Filter the lines below, copying only those with the string "reports".

··· ENTRIES SUPPLIED ···

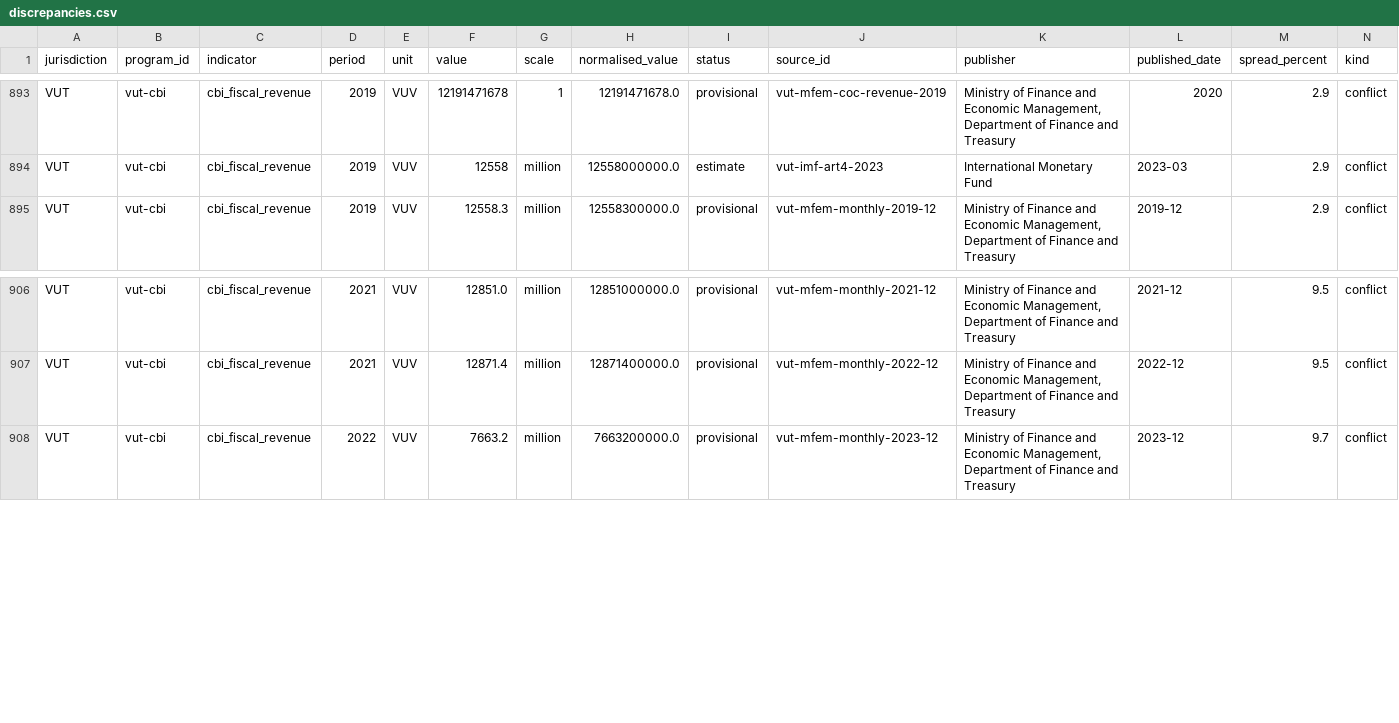
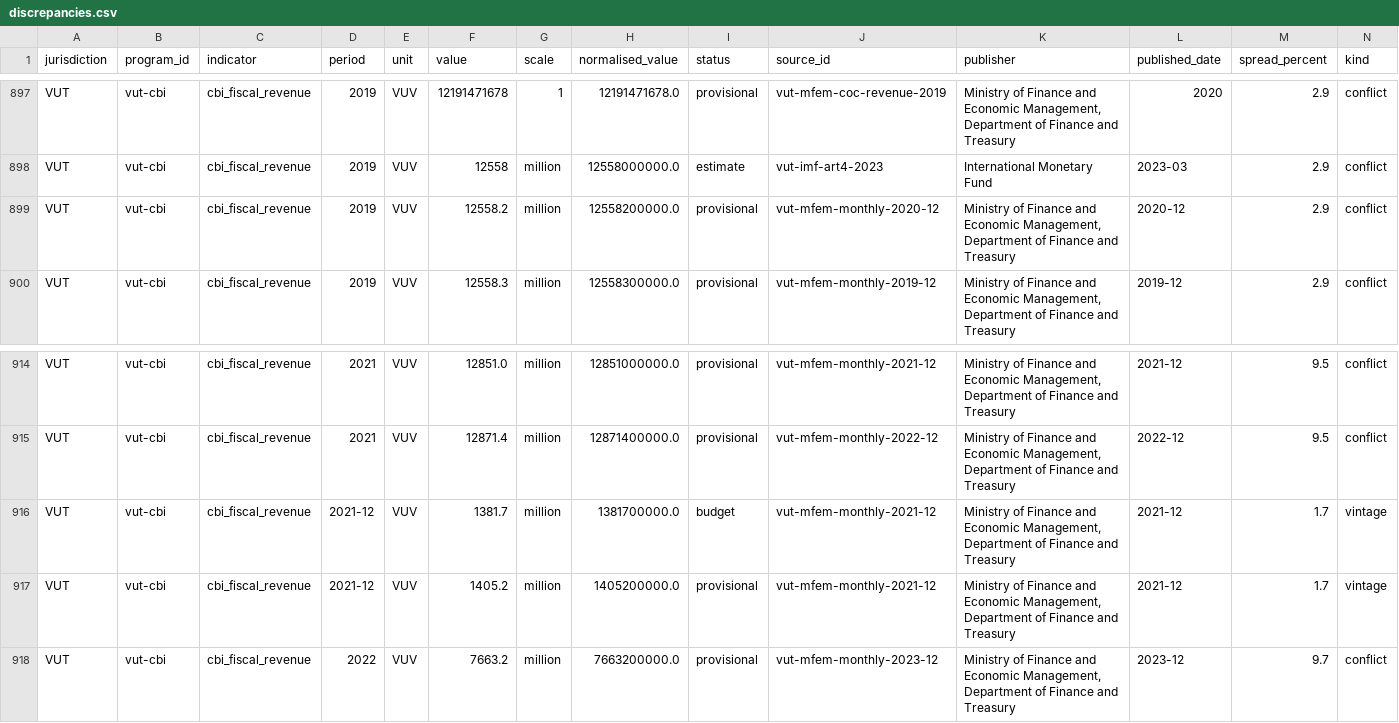
Before and after one commit to oscarleoo/data, a CSV file: topics/cbi/reports/discrepancies.csv, drawn as a sheet; only a part is shown, gaps mark what is left out; rows hold the shown columns only; the diff covers the shown part only; the diff names each change by its address in the sheet, - before the commit and + after, or states it on an @@ line.

```diff
--- a/topics/cbi/reports/discrepancies.csv
+++ b/topics/cbi/reports/discrepancies.csv
+row 899: VUT | vut-cbi | cbi_fiscal_revenue | 2019 | VUV | 12558.2 | million | 12558200000.0 | provisional | vut-mfem-monthly-2020-12 | Ministry of Finance and Economic Management, Department of Finance and Treasury | 2020-12 | 2.9 | conflict
+row 916: VUT | vut-cbi | cbi_fiscal_revenue | 2021-12 | VUV | 1381.7 | million | 1381700000.0 | budget | vut-mfem-monthly-2021-12 | Ministry of Finance and Economic Management, Department of Finance and Treasury | 2021-12 | 1.7 | vintage
+row 917: VUT | vut-cbi | cbi_fiscal_revenue | 2021-12 | VUV | 1405.2 | million | 1405200000.0 | provisional | vut-mfem-monthly-2021-12 | Ministry of Finance and Economic Management, Department of Finance and Treasury | 2021-12 | 1.7 | vintage
```
Also changed, not shown: 10 added rows elsewhere in this file, 3 other files.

···

### RESPONSE AREA:
Before and after one commit to oscarleoo/data, a CSV file: topics/cbi/reports/discrepancies.csv, drawn as a sheet; only a part is shown, gaps mark what is left out; rows hold the shown columns only; the diff covers the shown part only; the diff names each change by its address in the sheet, - before the commit and + after, or states it on an @@ line.
--- a/topics/cbi/reports/discrepancies.csv
+++ b/topics/cbi/reports/discrepancies.csv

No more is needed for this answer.